But after a few seconds, Tiyo realized that he wasn’t dying. He still drew breaths. They were sharp and shallow, but still, unmistakably his chest kept rising and falling. The white-haired fae began to speak to someone, quickly, in a hurry. In response, he received a murmur that might well belong not to a man, but a raging storm. It had a primordial sort of power that scared the boy more than the fight and all the shed blood around him.
“Us’slu man’ki sarra’l.” This time, a soft voice unfolded over Tiyo’s shaky body. He was afraid to look, fearing to see its owner. He felt that this fae was surrounded by cold evil – petrifying cruelty. Unfathomable in its boundless frigidity.
The boy didn’t understand what the Shee said, but suddenly his body became warm, instead of deathly cold. Eventually, the boy dared to lift his eyes but he saw only two hazy spots. One was bright, certainly belonging to the white-haired Kilyan, dressed in white robes. The second one was completely black. The image in front of his eyes began to blur and, for a second, Tiyo saw two black holes instead of eyes; gaping in emptiness, reminiscent of the infinite night. They were deeper than the ocean that his father traveled across on a freighter, a metal colossus that housed thousands of people. Fae constructors didn’t use metal; only light and night. Even the spear held by the Kilyan was created from the pure rays of the sun.
Dark eyes drilled into his soul. The black Kilyan seemed to grow in Tiyo’s mind, reaching the height of a colossus, similar to the ship his father worked at – a soulless monument.
He closed his eyes as the black fae leaned over him.
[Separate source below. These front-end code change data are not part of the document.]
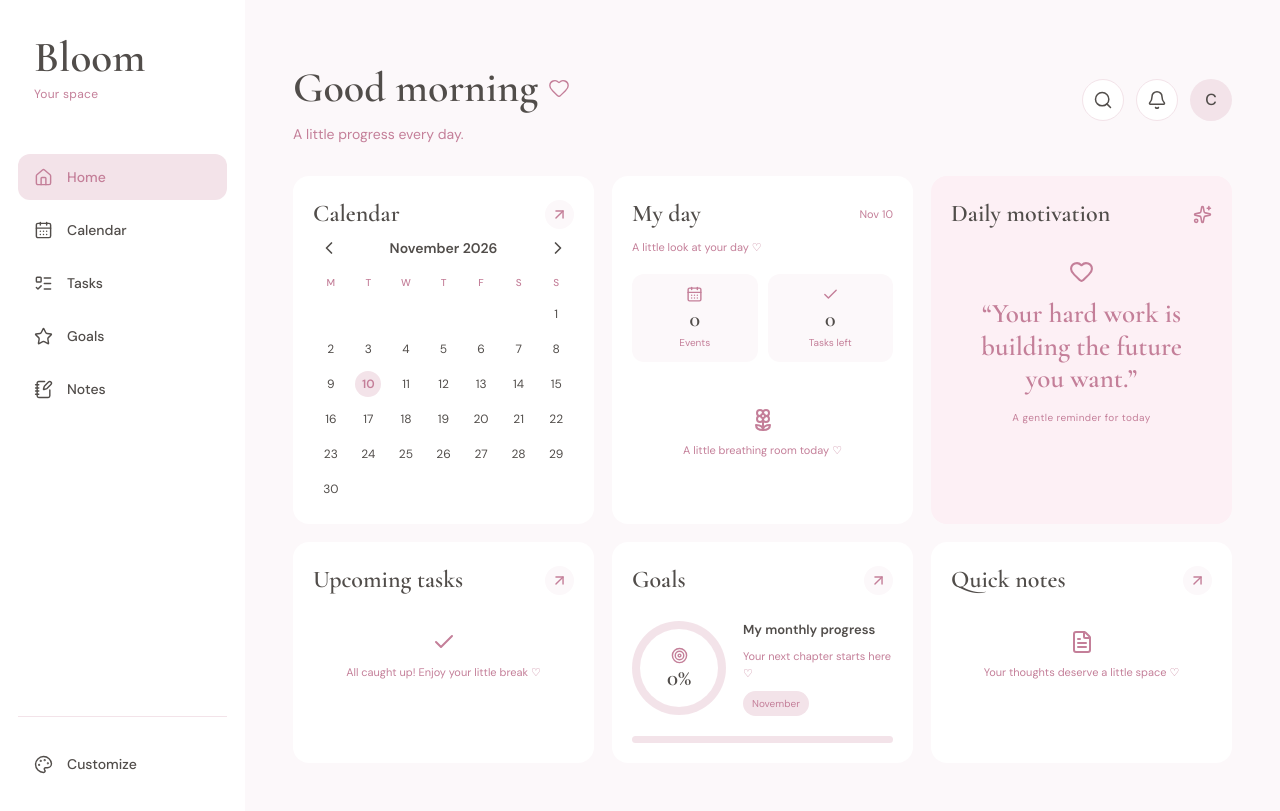
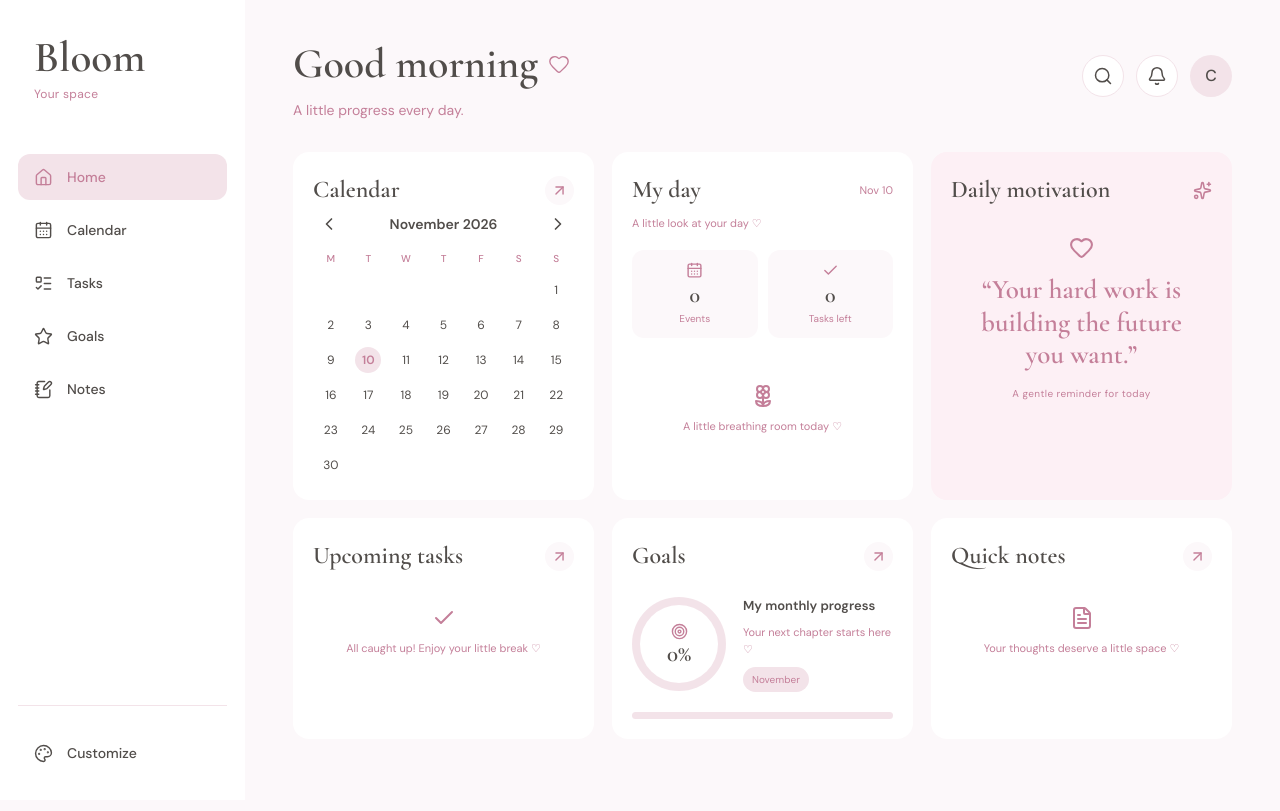
Before and after one commit to clarafritz/Todolist, a React (Vite) app in the folder client/: page / in a window 1280 px wide. Built offline with nearby package versions, Linux system fonts and the light colour scheme.

Commit message:
fix: remove home page vertical scroll

```diff
--- a/client/src/App.css
+++ b/client/src/App.css
@@ -26,6 +26,11 @@ App.css -> Style structure principale
         padding: 24px;
         min-height: 0;
         overflow: hidden;
+    }
+
+    .app-content:has(.home) {
+        padding-top: 24px;
+        padding-bottom: 24px;
     }
 }
 
```
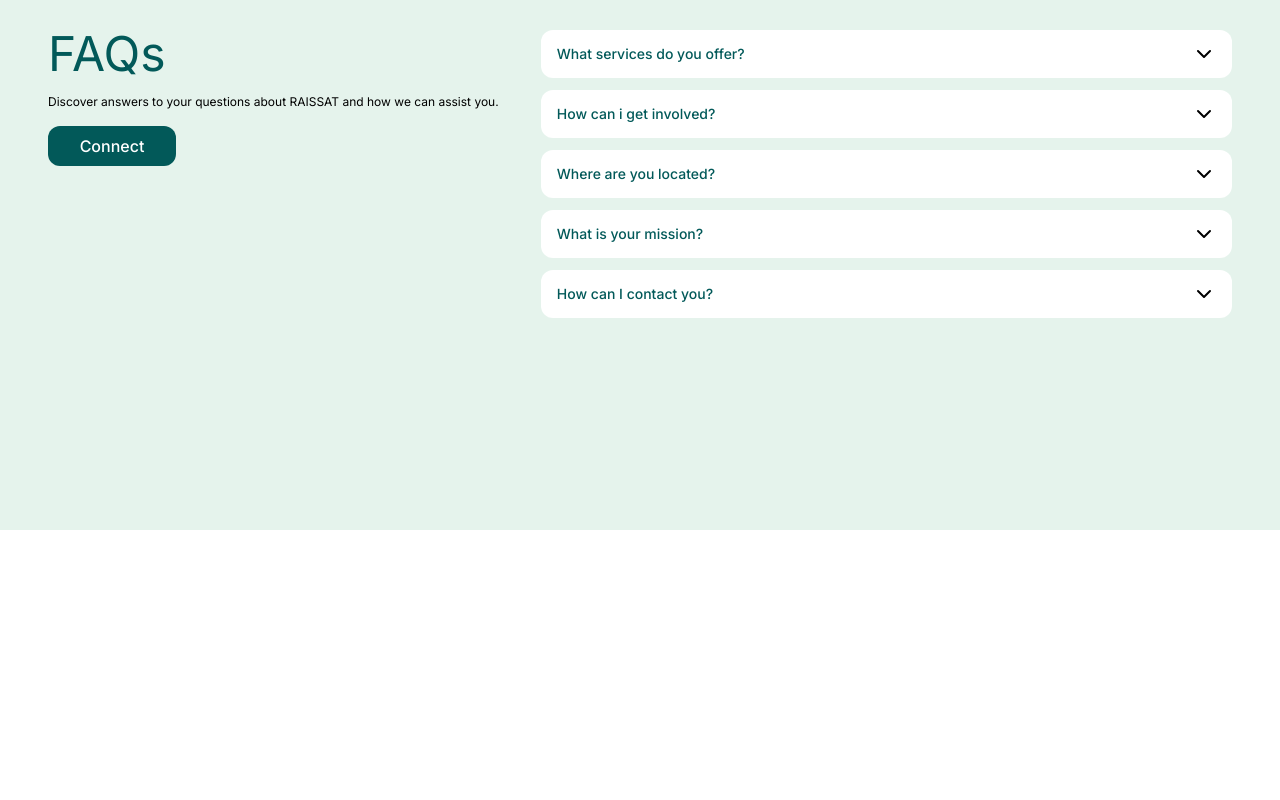
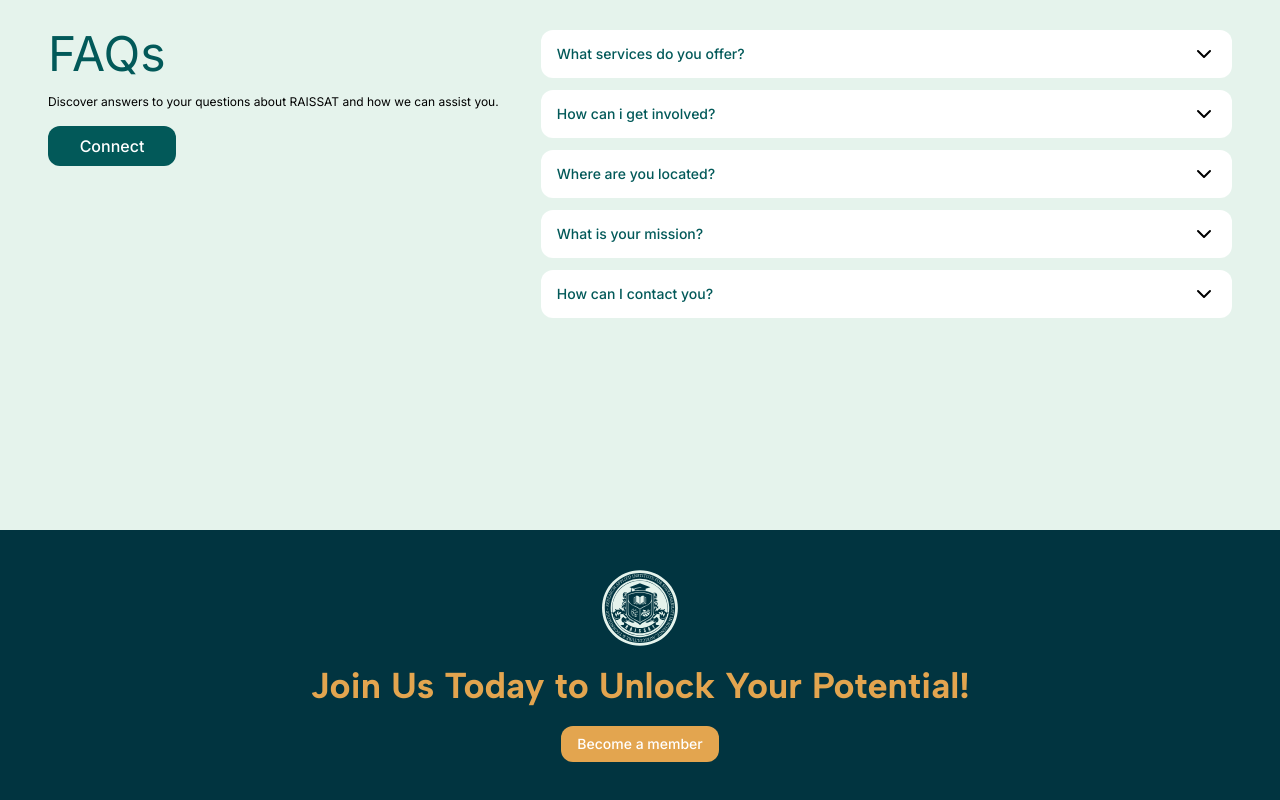
Before and after one commit to Amusah/Raissat, a React (Vite) app: page / in a window 1280 px wide. Shown: the part 1982-2782 px from the top of the page. Before the commit the page ends 2512 px from the top, so only its background shows below. Built offline with nearby package versions, Linux system fonts and the light colour scheme.

Commit message:
CTA Section complete

```diff
--- /dev/null
+++ b/src/Components/CTA.jsx
@@ -0,0 +1,18 @@
+import React from 'react'
+import { whiteLogo } from '../assets/assets'
+
+const CTA = () => {
+  return (
+    <section className='bg-rich-black'>
+      <div className='p-10 flex flex-col justify-center items-center gap-5'>
+        <img className='size-19' src={whiteLogo} alt="Brand-logo" />
+        <h1 className="h1 text-indian-yellow">
+          Join Us Today to Unlock Your Potential!
+        </h1>
+        <button className="btn text-xs md:text-sm bg-indian-yellow">Become a member</button>
+      </div>
+    </section>
+  );
+}
+
+export default CTA
--- a/src/Components/FAQS.jsx
+++ b/src/Components/FAQS.jsx
@@ -20,7 +20,7 @@ const FAQS = () => {
           Discover answers to your questions about RAISSAT and how we can assist
           you.
         </p>
-        <button className="btn bg-midnight-green mx-auto sm:mx-0">Connect</button>
+        <button className="btn w-32 bg-midnight-green mx-auto sm:mx-0">Connect</button>
       </div>
       <div className="sm:w-[60%] mx-auto">
         {faqs.map((faq, index) => (
--- a/src/Components/Navbar.jsx
+++ b/src/Components/Navbar.jsx
@@ -69,7 +69,7 @@ const Navbar = () => {
           {/* Education btn */}
           <button
             onClick={handleToggleDropdown}
-            className="btn bg-midnight-green"
+            className="btn w-32 bg-midnight-green"
           >
             Education
           </button>
@@ -83,7 +83,7 @@ const Navbar = () => {
       {/* Education btn */}
       <button
         onClick={handleToggleDropdown}
-        className="btn bg-midnight-green hidden max-[990px]:block max-sm:hidden"
+        className="btn w-32 bg-midnight-green hidden max-[990px]:block max-sm:hidden"
       >
         Education
       </button>
--- a/src/Components/Services.jsx
+++ b/src/Components/Services.jsx
@@ -9,7 +9,7 @@ const Services = () => {
         <h1 className="text-[36px] text-white font-medium font-inter">
           What We Do
         </h1>
-        <h1 className="font-bold text-xl sm:text-2xl md:text-3xl lg:text-4xl font-Albert-sans text-indian-yellow">
+        <h1 className="h1 text-indian-yellow">
           Comprehensive Solutions for <br /> Sustainable Development
         </h1>
         <p className="text-white font-inter">
--- a/src/Pages/Home.jsx
+++ b/src/Pages/Home.jsx
@@ -4,6 +4,7 @@ import Hero from "../Components/Hero";
 import AboutSummary from "../Components/AboutSummary";
 import Services from "../Components/Services";
 import FAQS from "../Components/FAQS";
+import CTA from "../Components/CTA";
 
 const Home = () => {
   return (
@@ -16,6 +17,7 @@ const Home = () => {
         <AboutSummary />
         <Services />
         <FAQS />
+        <CTA />
       </main>
     </>
   );
--- a/src/assets/assets.js
+++ b/src/assets/assets.js
@@ -6,5 +6,16 @@ import hero from "./hero.png";
 import consult from "./consult.svg";
 import management from "./management.svg";
 import research from "./research.svg";
+import whiteLogo from './white-logo-tablet.svg';
 
-export { logo, logoMd, hamburger, close, hero, consult, management, research };
+export {
+  logo,
+  logoMd,
+  hamburger,
+  close,
+  hero,
+  consult,
+  management,
+  research,
+  whiteLogo,
+};
--- a/src/index.css
+++ b/src/index.css
@@ -67,7 +67,7 @@
   }
 
   .btn {
-    @apply rounded-xl text-white w-32 py-2 px-4 cursor-pointer font-medium font-inter;
+    @apply rounded-xl text-white  py-2 px-4 cursor-pointer font-medium font-inter;
   }
 
   .mobile-menu {
@@ -90,9 +90,10 @@
     h2{
       @apply  font-medium text-xl mb-3
     }
-    /* p{
-      @apply text-white font-inter
-    } */
+  }
+
+  .h1{
+    @apply font-bold text-xl sm:text-2xl md:text-3xl lg:text-4xl font-Albert-sans;
   }
 
 }
```
Also changed, not shown: src/assets/white-logo-tablet.svg (added).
He smelled of flowers and rain-washed ground after a storm.
“Don’t… don’t kill me…”, Tiyo managed to squeal. But the black fae only laughed – it was not a burst of evil laughter at all. It seemed to hold the promise of spring after cruel winter.
“Human child,” said the man in language of the Shee, “you have been sent in too early.” The tone of his voice lowered, turning into a whisper when the cold breath of the Shee touched Tiyo’s neck. “But children are precious prey. You should not be here, but I will never let the oath be broken in front of my eyes…”
Tiyo, dazed with the scent of flowers and the man’s soft voice, could no longer restrain his fatigue. He knew that they will kill him, they will surely kill him now…
The boy fainted. The last word that left his lips, as the faintest whisper, was “please”.
“You’re pleading?” amusement rang in the fae’s voice. “I am here to fulfill your plea.”
But Tiyo did not hear him anymore. The battle continued. The fae kept eliminating people at a bone-chilling rate. Yet, he lay still as if surrounded by a protective bubble. He slept like the child he was.
He slept dreamlessly on the ground, while the human empire was being shattered by the Shee forces.
Snow started falling on the now deserted battlefield, thick and freezing. Snow that has always prevailed in the land of Kilyans. The fae kingdom took over the human one and even the weather surrendered.
Someone carried Tiyo. It was someone with eyes black as coal and dark hair resembling raven’s feathers.